By Deborah Netburn Los Angeles Times

Why is it that some people crave several cups of coffee a day while others stop at only one or two?

A growing body of evidence suggests that the amount of coffee we consume is determined by our genetic makeup rather than the amount of sleep we got the night before.

Coffee is one of the most popular beverages worldwide, second only to tea and water, researchers say. And drinking hefty amounts of coffee has been associated with several health benefits.

Recent reports have linked coffee consumption with improvements in short-term memory, as well as a reduced risk of developing multiple sclerosis, melanoma, Type 2 diabetes and liver cancer. It might also be good for your heart.

In a new paper published Thursday in Scientific Reports, a team of researchers describe the discovery of a gene variant that appears to limit coffee drinking.

The authors report that among more than 1,200 people living in Italy, those with the genetic variant PDSS2 tend to drink one fewer cup of coffee per day then those without the variation.

Further analysis revealed that expression of the PDSS2 gene appears to inhibit the body’s ability to break down caffeine. If that’s the case, people with this variant would require less coffee to get a strong caffeine jolt because the caffeine would linger in their system for a longer time.

To confirm their findings, the researchers replicated the study in a group of 1,731 people from the Netherlands. Although the results were similar, the effect on the number of cups of coffee people drank was slightly lower.

The authors of the paper say they would like to see their findings confirmed with even larger-scale studies.

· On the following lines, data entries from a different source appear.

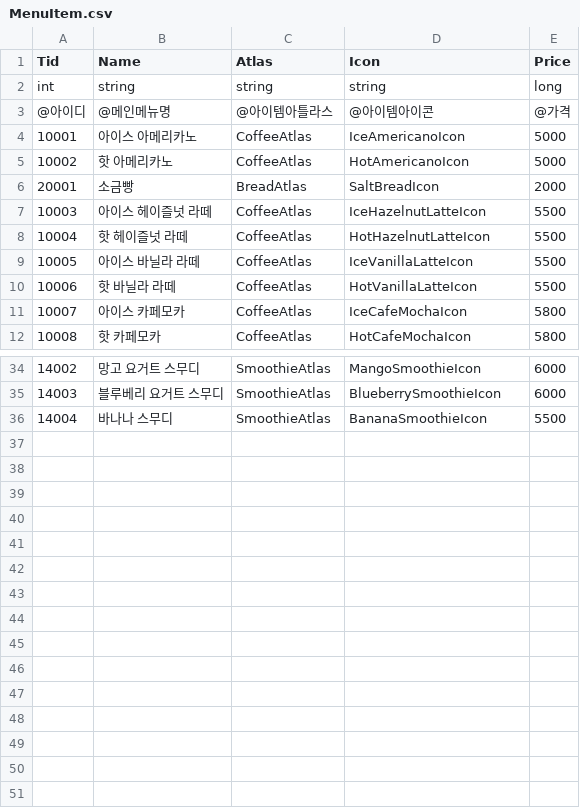
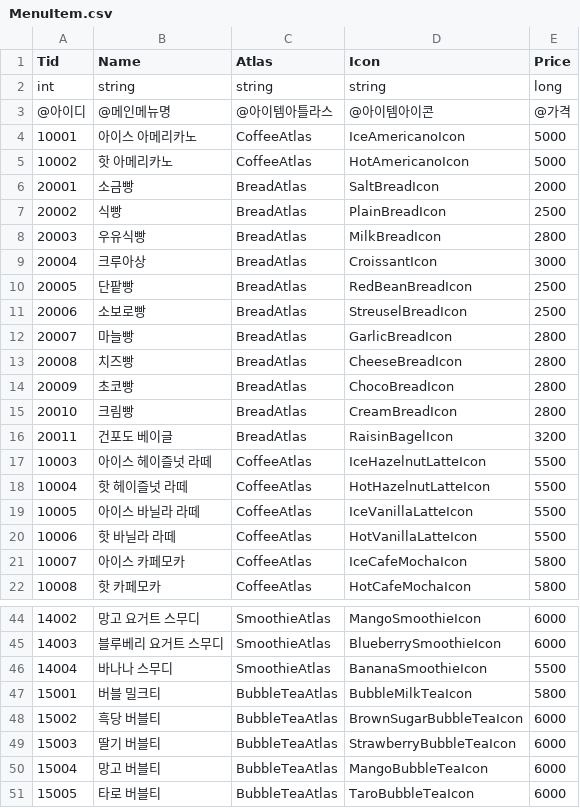
Before and after one commit to jungjinyeong/PatForestCafe_Project, a CSV file: Client_File/projectP/Assets/CSV/MenuItem.csv, drawn as a sheet; only a part is shown, gaps mark what is left out.

```diff
--- a/Client_File/projectP/Assets/CSV/MenuItem.csv
+++ b/Client_File/projectP/Assets/CSV/MenuItem.csv
@@ -6,2 +6,12 @@ int,string,string,string,long
 20001,소금빵,BreadAtlas,SaltBreadIcon,2000
+20002,식빵,BreadAtlas,PlainBreadIcon,2500
+20003,우유식빵,BreadAtlas,MilkBreadIcon,2800
+20004,크루아상,BreadAtlas,CroissantIcon,3000
+20005,단팥빵,BreadAtlas,RedBeanBreadIcon,2500
+20006,소보로빵,BreadAtlas,StreuselBreadIcon,2500
+20007,마늘빵,BreadAtlas,GarlicBreadIcon,2800
+20008,치즈빵,BreadAtlas,CheeseBreadIcon,2800
+20009,초코빵,BreadAtlas,ChocoBreadIcon,2800
+20010,크림빵,BreadAtlas,CreamBreadIcon,2800
+20011,건포도 베이글,BreadAtlas,RaisinBagelIcon,3200
 10003,아이스 헤이즐넛 라떼,CoffeeAtlas,IceHazelnutLatteIcon,5500
@@ -36 +46,6 @@ int,string,string,string,long
 14004,바나나 스무디,SmoothieAtlas,BananaSmoothieIcon,5500
+15001,버블 밀크티,BubbleTeaAtlas,BubbleMilkTeaIcon,5800
+15002,흑당 버블티,BubbleTeaAtlas,BrownSugarBubbleTeaIcon,6000
+15003,딸기 버블티,BubbleTeaAtlas,StrawberryBubbleTeaIcon,6000
+15004,망고 버블티,BubbleTeaAtlas,MangoBubbleTeaIcon,6000
+15005,타로 버블티,BubbleTeaAtlas,TaroBubbleTeaIcon,6000
```
Also changed, not shown: Client_File/projectP/Assets/CSV/Bread.csv, Client_File/projectP/Assets/CSV/Drink.csv, 3 other files.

For now, however, they feel fairly confident that they have identified a gene that has never before been connected to coffee drinking.

“The results of our study add to existing research suggesting that our drive to drink coffee may be embedded in our genes,” first author Nicola Piratsu, a genetics researcher at the University of Edinburgh in Scotland, said in a statement.

And you thought you were just tired.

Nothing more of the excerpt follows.